• WORK ITEM:
I would like each line of the data that holds the word "result" copied out.

• RECORDS SHOWN:
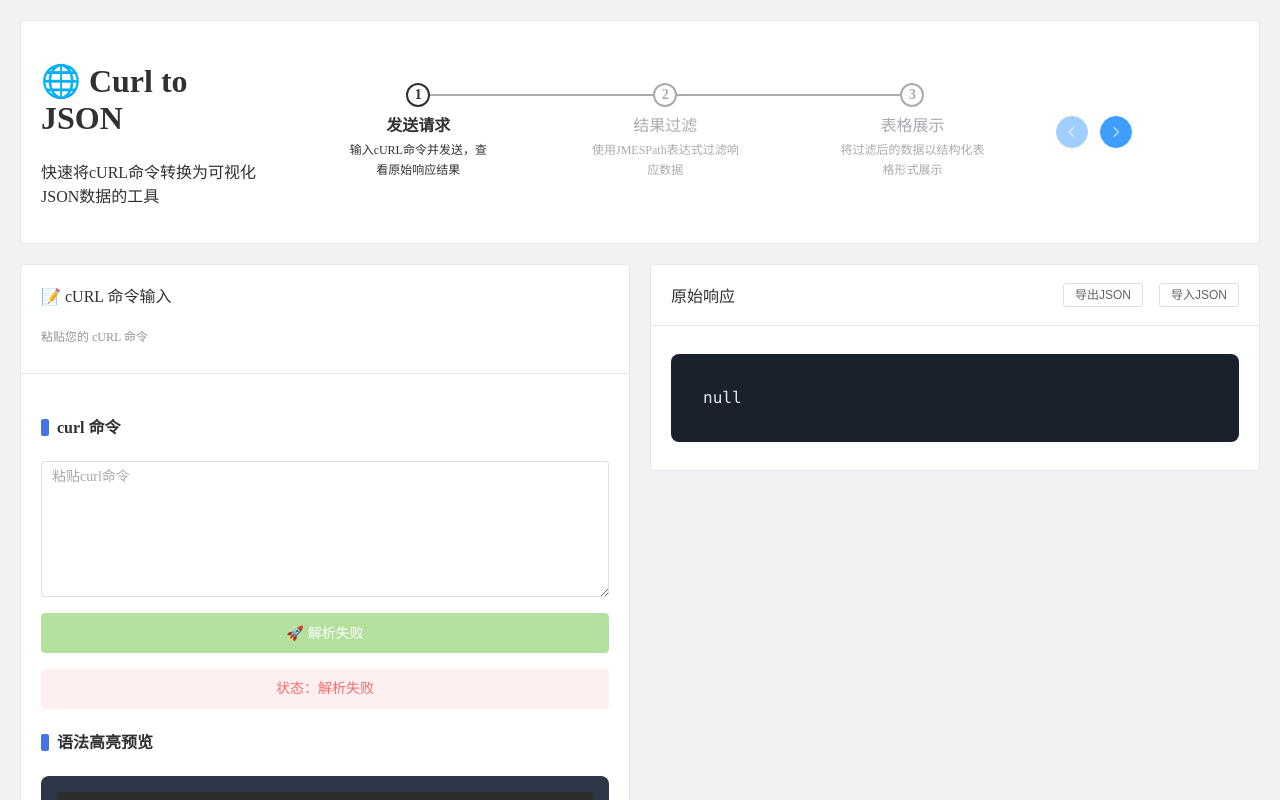
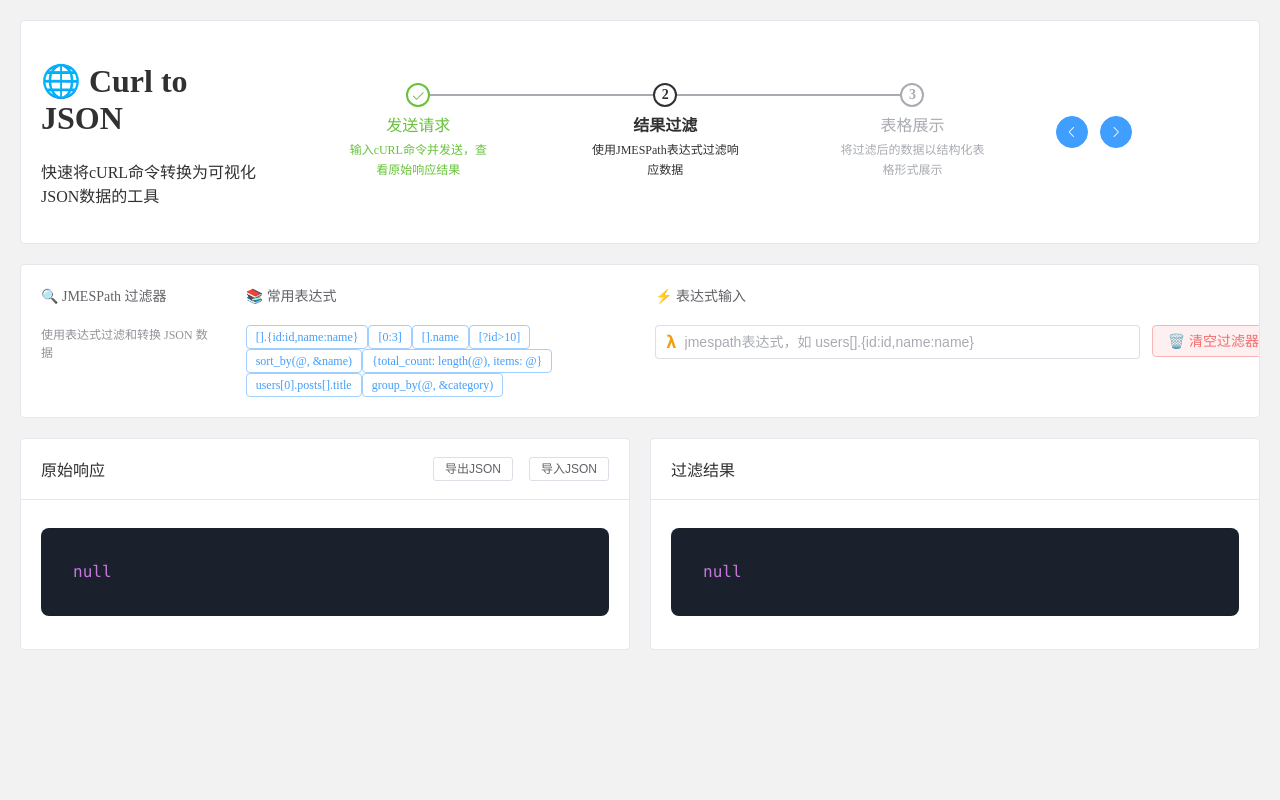
Before and after one commit to ApeAssistant/curl2json-demo, a Vue app: page / in a window 1280 px wide. Both pictures are taken after a click on the button 1116 px from the left and 131 px from the top of the page. Shown: the top 800 px of the page. Built offline with nearby package versions, Linux system fonts and the light colour scheme.

Commit message:
feat(store): add Pinia state management with local storage

```diff
--- a/src/App.vue
+++ b/src/App.vue
@@ -11,14 +11,14 @@
         </el-col>
         <!-- 左边：步骤条 -->
         <el-col :span="15">
-          <el-steps :active="currentStep - 1" finish-status="success" align-center>
-            <el-step v-for="(step, index) in steps" :key="index" :title="step.title" :description="step.description"></el-step>
+          <el-steps :active="store.currentStep - 1" finish-status="success" align-center>
+            <el-step v-for="(step, index) in store.steps" :key="index" :title="step.title" :description="step.description"></el-step>
           </el-steps>
         </el-col>
         <!-- 右边：导航按钮 -->
         <el-col :span="4">
-          <el-button type="primary" circle :icon="ArrowLeft" :disabled="currentStep === 1" @click="prevStep"> </el-button>
-          <el-button type="primary" circle :icon="ArrowRight" :disabled="currentStep === 3" @click="nextStep"> </el-button>
+          <el-button type="primary" circle :icon="ArrowLeft" :disabled="store.currentStep === 1" @click="store.prevStep"> </el-button>
+          <el-button type="primary" circle :icon="ArrowRight" :disabled="store.currentStep === 3" @click="store.nextStep"> </el-button>
         </el-col>
       </el-row>
     </el-card>
@@ -29,7 +29,7 @@
       <div class="step-container">
         <!-- 步骤一：curl命令发送与结果展示 -->
         <transition name="step-fade" mode="out-in">
-          <div v-if="currentStep === 1" key="1" class="step-content">
+          <div v-if="store.currentStep === 1" key="1" class="step-content">
             <el-row :gutter="20">
               <!-- 左边：curl发送组件 -->
               <el-col :span="12">
@@ -39,14 +39,14 @@
               <el-col :span="12">
                 <transition name="fade">
                     <ResponseViewer
-                      :data="rawData"
-                      :error="error"
-                      :loading="loading"
-                      :nonJson="nonJson"
-                      :text="rawText"
+                      :data="store.rawData"
+                      :error="store.error"
+                      :loading="store.loading"
+                      :nonJson="store.nonJson"
+                      :text="store.rawText"
                       :title="'原始响应'"
-                      :truncated="truncated"
-                      :exportable="hasData"
+                      :truncated="store.truncated"
+                      :exportable="store.hasData"
                       :importable="true"
                       @export-json="exportJSON(false)"
                       @import-json="onImportObject"
@@ -59,7 +59,7 @@
 
         <!-- 步骤二：结果过滤功能 -->
         <transition name="step-fade" mode="out-in">
-          <div v-if="currentStep === 2" key="2" class="step-content">
+          <div v-if="store.currentStep === 2" key="2" class="step-content">
             <!-- 过滤条件设置区域 -->
             <FilterPanel v-model="expr" @clear="expr = ''" />
             <!-- 左右结构：原始响应 + 过滤结果 -->
@@ -67,14 +67,14 @@
               <!-- 左边：原始响应组件 -->
               <el-col :span="12">
                 <ResponseViewer
-                  :data="rawData"
-                  :error="error"
-                  :loading="loading"
-                  :nonJson="nonJson"
-                  :text="rawText"
+                  :data="store.rawData"
+                  :error="store.error"
+                  :loading="store.loading"
+                  :nonJson="store.nonJson"
+                  :text="store.rawText"
                   :title="'原始响应'"
-                  :truncated="truncated"
-                  :exportable="hasData"
+                  :truncated="store.truncated"
+                  :exportable="store.hasData"
                   :importable="true"
                   @export-json="exportJSON(false)"
                   @import-json="onImportObject"
@@ -83,10 +83,10 @@
               <!-- 右边：过滤结果组件 -->
               <el-col :span="12">
                 <ResponseViewer
-                  :data="filtered"
+                  :data="store.filtered"
                   :title="'过滤结果'"
-                  :exportable="hasFiltered"
-                  :csvExportable="isArray"
+                  :exportable="store.hasFiltered"
+                  :csvExportable="store.isArray"
                   @export-json="exportJSON(true)"
                   @export-csv="exportCSV"
                   @export-filtered-json="exportJSON(true)"
@@ -98,8 +98,8 @@
 
         <!-- 步骤三：表格结构化展示 -->
         <transition name="step-fade" mode="out-in">
-          <div v-if="currentStep === 3" key="3" class="step-content">
-              <DataTable :items="filteredArray" title="JSON表格" @export-csv="exportCSV" />
+          <div v-if="store.currentStep === 3" key="3" class="step-content">
+              <DataTable :items="store.filteredArray" title="JSON表格" @export-csv="exportCSV" />
           </div>
         </transition>
       </div>
@@ -108,90 +108,45 @@
 </template>
 
 <script setup>
-import { computed, ref } from 'vue';
+import { computed } from 'vue';
 import CurlInput from './components/CurlInput.vue';
 import ResponseViewer from './components/ResponseViewer.vue';
 import FilterPanel from './components/FilterPanel.vue';
 import DataTable from './components/DataTable.vue';
 import { parseCurl } from './utils/curlParser';
-import { query } from './utils/jmesPathHelper';
 import { sendCurlRequest } from './api/index.js';
 import { ArrowLeft, ArrowRight } from '@element-plus/icons-vue';
+import { useAppStore } from './stores/app';
 
-const curlText = ref('');
-const loading = ref(false);
-const error = ref('');
-const rawData = ref(null);
-const rawText = ref('');
-const truncated = ref(false);
-const nonJson = ref(false);
-const expr = ref('');
+const store = useAppStore();
 
-// 步骤定义
-const steps = [
-  {
-    title: '发送请求',
-    description: '输入cURL命令并发送，查看原始响应结果',
-  },
-  {
-    title: '结果过滤',
-    description: '使用JMESPath表达式过滤响应数据',
-  },
-  {
-    title: '表格展示',
-    description: '将过滤后的数据以结构化表格形式展示',
-  },
-];
-
-// 当前步骤，改为ref以便手动控制
-const currentStep = ref(1);
-
-// 控制下一步按钮是否可用
-const canGoNext = computed(() => {
-  if (currentStep.value === 1) {
-    return hasData.value;
-  } else if (currentStep.value === 2) {
-    return hasFiltered.value;
-  } else if (currentStep.value === 3) {
-    return false;
-  }
-  return true;
+// 使用store中的数据和方法
+const curlText = computed({
+  get: () => store.curlText,
+  set: (value) => store.setCurlText(value)
 });
 
-// 上一步
-function prevStep() {
-  if (currentStep.value > 1) {
-    currentStep.value--;
-  }
-}
-
-// 下一步
-function nextStep() {
-  if (canGoNext.value && currentStep.value < steps.length) {
-    currentStep.value++;
-  }
-}
+const expr = computed({
+  get: () => store.expr,
+  set: (value) => store.setExpr(value)
+});
 
 const parseValid = computed(() => {
-  const r = parseCurl(curlText.value);
+  const r = parseCurl(store.curlText);
   return r.ok;
 });
 
 const hint = computed(() => {
-  if (error.value) return error.value;
-  if (nonJson.value) return '非JSON数据';
+  if (store.error) return store.error;
+  if (store.nonJson) return '非JSON数据';
   return '';
 });
 
 async function onSend() {
-  error.value = '';
-  truncated.value = false;
-  nonJson.value = false;
-  rawData.value = null;
-  rawText.value = '';
-  loading.value = true;
+  store.resetData();
+  store.setLoading(true);
   try {
-    const result = await sendCurlRequest(curlText.value);
+    const result = await sendCurlRequest(store.curlText);
     if (result.success) {
       // 解析响应体，判断是否为JSON
       let parsedData = null;
@@ -203,35 +158,24 @@ async function onSend() {
         isNonJson = true;
       }
 
-      rawData.value = parsedData;
-      rawText.value = result.data.body;
-      nonJson.value = isNonJson;
+      store.setRawData(parsedData);
+      store.setRawText(result.data.body);
+      store.setNonJson(isNonJson);
       // 假设截断逻辑保持不变
-      truncated.value = result.data.body.length > 1024 * 1024;
+      store.setTruncated(result.data.body.length > 1024 * 1024);
     } else {
-      error.value = result.message;
+      store.setError(result.message);
     }
   } catch (e) {
-    error.value = String(e.message || e);
+    store.setError(String(e.message || e));
   } finally {
-    loading.value = false;
+    store.setLoading(false);
   }
 }
 
-const filtered = computed(() => query(nonJson.value ? rawText.value : rawData.value, expr.value));
-const hasData = computed(() => rawData.value != null || rawText.value);
-const hasFiltered = computed(() => filtered.value != null);
-const isArray = computed(() => Array.isArray(filtered.value));
-const filteredArray = computed(() => {
-  if (!Array.isArray(filtered.value)) return [];
-  return filtered.value.map((v) => (typeof v === 'object' ? v : { value: v }));
-});
-
 function exportJSON(onlyFiltered) {
-  const data = onlyFiltered ? filtered.value : nonJson.value ? rawText.value : rawData.value;
-  const blob = new Blob([typeof data === 'string' ? data : JSON.stringify(data, null, 2)], {
-    type: 'application/json',
-  });
+  const data = onlyFiltered ? store.filtered : store.nonJson ? store.rawText : store.rawData;
+  const blob = new Blob([typeof data === 'string' ? data : JSON.stringify(data, null, 2)], { type: 'application/json' });
   const url = URL.createObjectURL(blob);
   const a = document.createElement('a');
   a.href = url;
@@ -241,8 +185,8 @@ function exportJSON(onlyFiltered) {
 }
 
 function exportCSV() {
-  if (!Array.isArray(filtered.value)) return;
-  const arr = filtered.value;
+  if (!Array.isArray(store.filtered)) return;
+  const arr = store.filtered;
   const keys = Array.from(new Set(arr.flatMap((o) => Object.keys(typeof o === 'object' ? o : { value: o }))));
   const rows = [keys.join(',')].concat(
     arr.map((o) => {
@@ -261,12 +205,12 @@ function exportCSV() {
 
 function onImportObject(obj) {
   try {
-    rawData.value = obj;
-    nonJson.value = false;
-    expr.value = '';
-    error.value = '';
+    store.setRawData(obj);
+    store.setNonJson(false);
+    store.setExpr('');
+    store.setError('');
   } catch (e) {
-    error.value = '导入失败';
+    store.setError('导入失败');
   }
 }
 </script>
```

• REPLY TO THE EXERCISE:
-    const result = await sendCurlRequest(curlText.value);
+    const result = await sendCurlRequest(store.curlText);
     if (result.success) {
-      rawText.value = result.data.body;
+      store.setRawText(result.data.body);
-      truncated.value = result.data.body.length > 1024 * 1024;
+      store.setTruncated(result.data.body.length > 1024 * 1024);
-      error.value = result.message;
+      store.setError(result.message);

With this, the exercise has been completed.